Your Licensed Insolvency Trustee as Referee

When people ask me who I work for, I explain that as your Licensed Insolvency Trustee I’m like the referee in a hockey game; I’m not working for one side or the other.

There are many who disagree with this view of the role of a trustee.

Some people will say that since one of my jobs as a Licensed Insolvency Trustee (formerly Bankruptcy Trustee), is to collect money and assets from the bankrupt and give that money to the creditors, I am working for the creditors.  On that basis, yes, my efforts result in money going to the people you owe money to, so I can see that point of view.

On the other side are the thousands of people I have helped during my career.  They arrive in my office with a lot of debt, and at the end of their consumer proposal or bankruptcy they are debt-free.  They want help, and I help them eliminate their debts.  Those people will tell you that I’m obviously working for them: they hired me to help them, and I did.

Bankruptcy is a legal process, so when I serve as the Licensed Insolvency Trustee estate I am technically appointed by the court.  If there are issues, I am required to go to court and explain the situation, and to propose solutions.  The bankruptcy judge looks to me for solutions.  While I don’t work for the court, my role is similar to someone who does work for the court system: I am responsible for finding solutions acceptable to the court.

To summarize:

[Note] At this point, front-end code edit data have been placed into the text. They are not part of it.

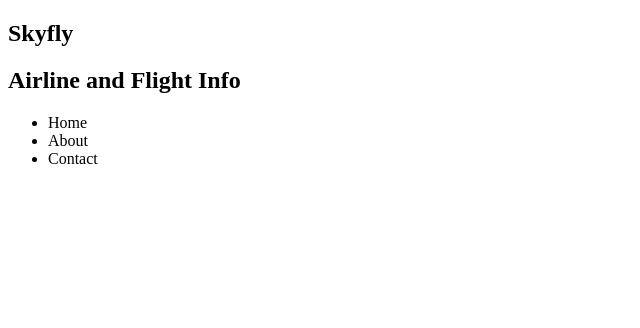
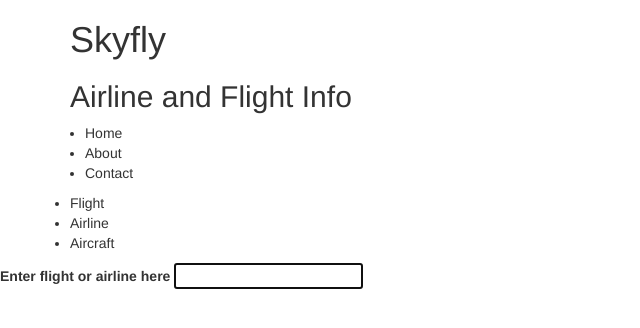
Before and after one commit to Gerpha/Q1-Project, a plain HTML site: page index.html in a window 1280 px wide. Shown: the whole page, without its empty margins (0-640 px from the left). Drawn offline with nearby package versions, Linux system fonts and the light colour scheme.

Commit message:
Added nav bars and search input

```diff
--- a/index.html
+++ b/index.html
@@ -2,6 +2,9 @@
 <html>
   <head>
     <meta charset="utf-8">
+    <link rel="stylesheet" href="https://maxcdn.bootstrapcdn.com/bootstrap/3.3.7/css/bootstrap.min.css" integrity="sha384-BVYiiSIFeK1dGmJRAkycuHAHRg32OmUcww7on3RYdg4Va+PmSTsz/K68vbdEjh4u" crossorigin="anonymous">
+    <script src="https://maxcdn.bootstrapcdn.com/bootstrap/3.3.7/js/bootstrap.min.js" integrity="sha384-Tc5IQib027qvyjSMfHjOMaLkfuWVxZxUPnCJA7l2mCWNIpG9mGCD8wGNIcPD7Txa" crossorigin="anonymous"></script>
+    <script src="https://code.jquery.com/jquery-3.1.1.min.js" integrity="sha256-hVVnYaiADRTO2PzUGmuLJr8BLUSjGIZsDYGmIJLv2b8=" crossorigin="anonymous"></script>
     <title>Aviation Data</title>
   </head>
 
@@ -23,6 +26,20 @@
         </nav>
       </div>
     </header>
-
+    <main>
+    <section>
+      <div>
+        <nav>
+          <ul class="container">
+            <li><a href=""></a>Flight</li>
+            <li><a href=""></a>Airline</li>
+            <li><a href=""></a>Aircraft</li>
+          </ul>
+        </nav>
+        <label for="search">Enter flight or airline here</label>
+        <input type="text" autofocus="" name="search" id="search" value="">
+      </div>
+    </section>
+    </main>
   </body>
 </html>
--- a/styles/main.css
+++ b/styles/main.css
@@ -0,0 +1,11 @@
+header div .container {
+  display: flex;
+  justify-content: space-around;
+}
+
+nav ul {
+  display: flex;
+  list-style: none;
+  padding: 1em;
+  margin-right: 1em;
+}
```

  • creditors think I work for them, because I send them money;
  • debtors think I work for them, because they choose to use whatever trustee they want, and they hired me to deal with their debts; and
  • I am legally appointed by the court.

My job as a Licensed Insolvency Trustee is to create a “win-win” situation for everyone involved in the process.  Nobody wants to go bankrupt, and no creditor wants to lose money, but since in some cases a bankruptcy is the only solution, I act as the referee. I make sure that the process is fair to all parties.  Since starting Hoyes Michalos in 1999 I believe we have met that objective: all parties are satisfied that we worked together to achieve the best solution.

Similar Posts:

  1. What is a Licensed Insolvency Trustee?
  2. Who Do Licensed Insolvency Trustees Work For?
  3. 8 Reasons Why You Should Work With A Licensed Insolvency Trustee
  4. Consumer Proposal or Bankruptcy: Video
  5. Debt Consultants or Licensed Insolvency Trustees? Who to Trust?

Get A Personalized Debt Free Plan

Find an Office Near You

Offices throughout Toronto and Ontario

2 comments on “Your Licensed Insolvency Trustee as Referee

  1. Peter Young on

    I worked in the Insolvency field for many years as a creditor and as a third party servicer for several creditors and I would agree with Doug’s comments. If the creditors believe that a trustee is working on behalf of the debtor they have the right to not accept the trustee and ask the courts to assign another trustee. Although this is hardly ever done, this option is available. My advice is if a creditor does not believe the trustee is looking out for their best interests then understand your options and make a decision. Just understand that the grass is not always greener on the other side of the fence. You may just leave a bunch of money with the debtor.

    • J. Douglas Hoyes, CA, Trustee on

      Peter: you make a good point. While it is very unusual for a creditor to substitute a trustee, it could happen. If I was a debtor (the person who owes the money), one of the questions I would ask my potential trustee is “how do creditors normally react to your proposals?” At Hoyes Michalos we have good working relationships with all major creditors. They understand that we have a job to do, and that we work hard to be fair to all parties.

Comments are closed.